To learn all you have ever wanted to know about the making and tasting of Scotch whisky then the Malt Whisky Trail is for you. On the whisky trail of Speyside, you’ll find more than half of Scotland’s malt whisky distilleries, each with its own warm welcome and an invitation to see, smell, taste and absorb the magic of whisky. If you visit in May and September you can take part in the Whisky festivals, where local distilleries, shops, pubs, bars, and villages welcome visitors with drams, special nosings, ceilidhs and other parties. Could there be a better way to experience Scotland?!
Apple cider has a long history here in the UK. Apples were growing on this fair island long before the arrival of the Romans, and it is assumed that the Normans are in large part the ones to thank for the sharp and refreshing beverage we enjoy today. Over the centuries the process has been perfected, but it still adhere in large part to the same principles it always has – apples are selected, their juice pressed and collected, and then it is left to ferment into cider.

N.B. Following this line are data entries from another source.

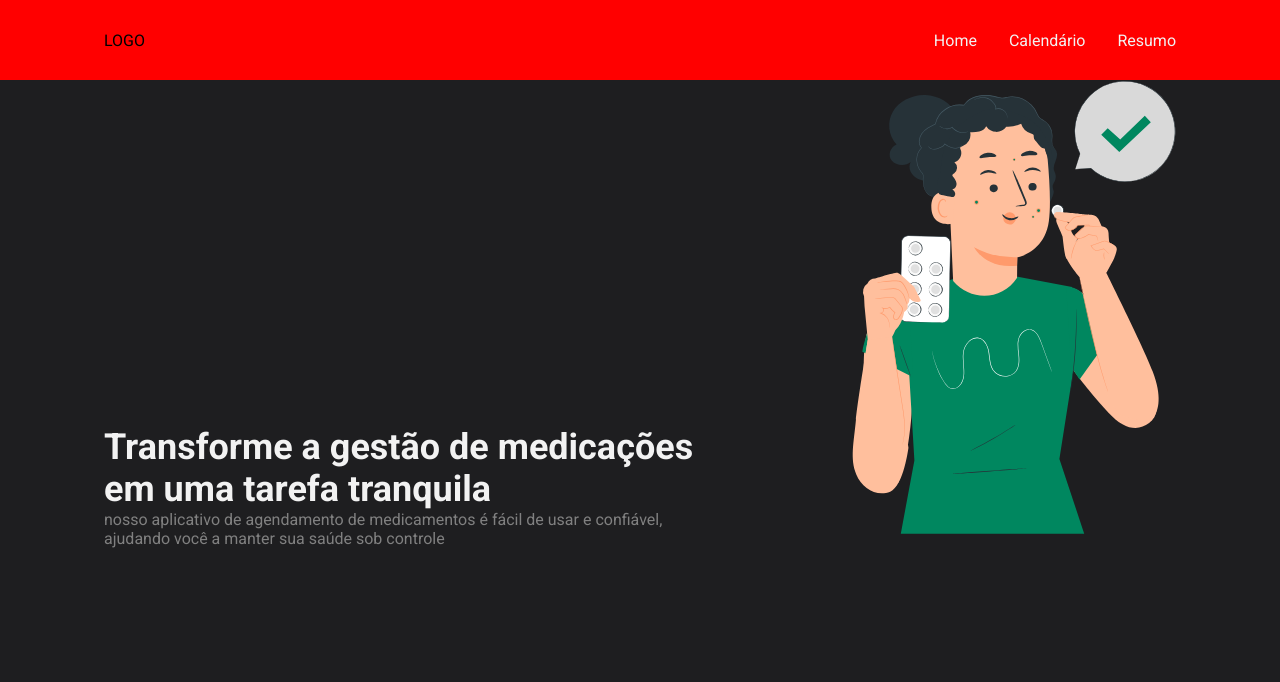
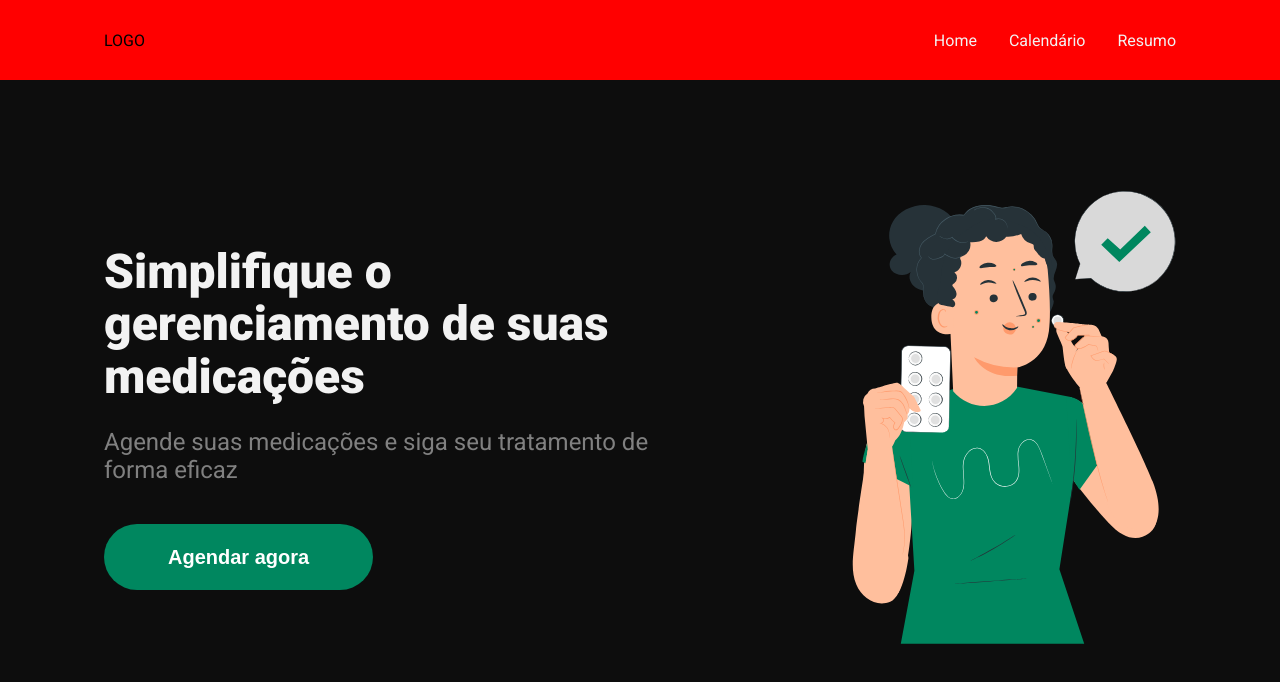
Before and after one commit to pabloccard/minhas-medicacoes-arquivado, a React (Vite) app: page / in a window 1280 px wide. Shown: the top 682 px of the page. Built offline with nearby package versions, Linux system fonts and the light colour scheme.

Commit message:
Corrigindo botão do hero

```diff
--- a/index.html
+++ b/index.html
@@ -6,7 +6,7 @@
 
     <link rel="preconnect" href="https://fonts.googleapis.com">
     <link rel="preconnect" href="https://fonts.gstatic.com" crossorigin>
-    <link href="https://fonts.googleapis.com/css2?family=Roboto:wght@400;700&display=swap" rel="stylesheet">
+    <link href="https://fonts.googleapis.com/css2?family=Inter:wght@400;700&family=Roboto:wght@400;700;900&display=swap" rel="stylesheet">
 
     <meta name="viewport" content="width=device-width, initial-scale=1.0" />
     <title>Minhas Medicações</title>
--- a/src/pages/Home/index.tsx
+++ b/src/pages/Home/index.tsx
@@ -1,19 +1,24 @@
-import { Content, Hero } from './styles'
-import girl from '../../../public/pimple-patches-pana.svg'
+import { Content, Hero, Container } from './styles'
 
 export function Home() {
   return (
-    <Hero>
-      <Content>
-        <h1>Transforme a gestão de medicações em uma tarefa tranquila</h1>
+    <Container>
+      <Hero>
+        <Content>
+          <h1>Simplifique o gerenciamento de suas medicações</h1>
 
-        <p>
-          nosso aplicativo de agendamento de medicamentos é fácil de usar e
-          confiável, ajudando você a manter sua saúde sob controle
-        </p>
-      </Content>
+          <p>Agende suas medicações e siga seu tratamento de forma eficaz</p>
 
-      <img src={girl} alt="" />
-    </Hero>
+          <a href="">
+            <button>Agendar agora</button>
+          </a>
+        </Content>
+
+        <img
+          src="src/assets/pimple-patches-pana.svg"
+          alt="Mulher segurando um medicamento"
+        />
+      </Hero>
+    </Container>
   )
 }
--- a/src/pages/Home/styles.ts
+++ b/src/pages/Home/styles.ts
@@ -1,19 +1,48 @@
 import styled from 'styled-components'
+
+export const Container = styled.div``
 
 export const Hero = styled.section`
   display: flex;
   align-items: center;
 
+  padding: 6.875rem 0rem;
+
   h1 {
     color: ${(props) => props.theme['gray-100']};
-    font-size: 36px;
+    font-size: 3rem;
+    margin-bottom: 1.5rem;
+    font-weight: 900;
+    line-height: 1.1;
   }
   p {
     color: ${(props) => props.theme['gray-300']};
+    font-size: 1.5rem;
+    margin-bottom: 2.5rem;
+  }
+
+  a {
+    button {
+      padding: 1.25rem 4rem;
+      background-color: ${(props) => props.theme['green-600']};
+      text-decoration: none;
+      border-radius: 100px;
+      cursor: pointer;
+
+      color: white;
+      font-weight: 700;
+      font-size: 1.25rem;
+      border: 0;
+      line-height: 1.3;
+
+      &:hover {
+        background-color: ${(props) => props.theme['green-500']};
+        transition: background-color 0.2s ease;
+      }
+    }
   }
 
   img {
-    /* height: 520px; */
     width: 480px;
   }
 `
--- a/src/styles/global.ts
+++ b/src/styles/global.ts
@@ -9,7 +9,8 @@ export const GlobalStyles = createGlobalStyle`
 
     body {
         -webkit-font-smoothing: antialiased;
-        background: ${(props) => props.theme.fundo};
+        background: ${(props) => props.theme['gray-700']};
         font-family: 'Roboto', sans-serif;
+        overflow: overlay;
     }
 `
```
Also changed, not shown: public/pimple-patches-pana.svg (deleted), src/assets/pimple-patches-pana.svg (added).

The southern counties of the UK are the heartland of cider, with Herefordshire and Somerset being two of the most renown. To get a proper feel for the passion of local cider makers, as well as the punch that the ‘real thing’ can pack, visit Ross Cider near Ross-on-Wye, Herefordshire. The apple and pear ciders that are made at Ross Cider feature 100% pure apple and pear juice, are pressed on the farm, and are made almost exclusively from their own homegrown fruit. Their cellar is open daily for tastings and sales from 2-6pm on weekdays, and 10-6pm on weekends. Pop in for a taste of what real cider should be.
While gin wasn’t invented in the UK, we have a Dutch physician to thank for that, it has well and truly been adopted by the English as their own. It was quite famously the favourite bevvy of the Queen Mother, and there are few drinks that are more refreshing than a G&T in the sun. This juniper flavoured spirit has evolved over the centuries from a herbal remedy to the most popular and widely distributed spirits range.
In Plymouth, Devon you can tour the Plymouth Gin Distillery and learn how gin has been since at the distillery since 1793. Plymouth Gin Distillery is the oldest working distillery in England and is housed in buildings which are protected as a national monument. Those with just simple interest in the gin making process can take a 40 minute tour of the distillery, which offers an overview of the history of the Distillery as well as an introduction to how Plymouth Gin is made. Those with a more serious interest can take the Gin Connoisseur’s Tour or the Master Distillers Private Tour and come away in the knowledge that they know more than anyone else they know about gin.
There are innumerable tours and tastings held along the length and breadth of Great Britain that offer insights into the history and culture of alcohol on the British Isles. Whether you are a hardcore enthusiast, or just someone with a passing interest, it’s a great way to spend a holiday afternoon.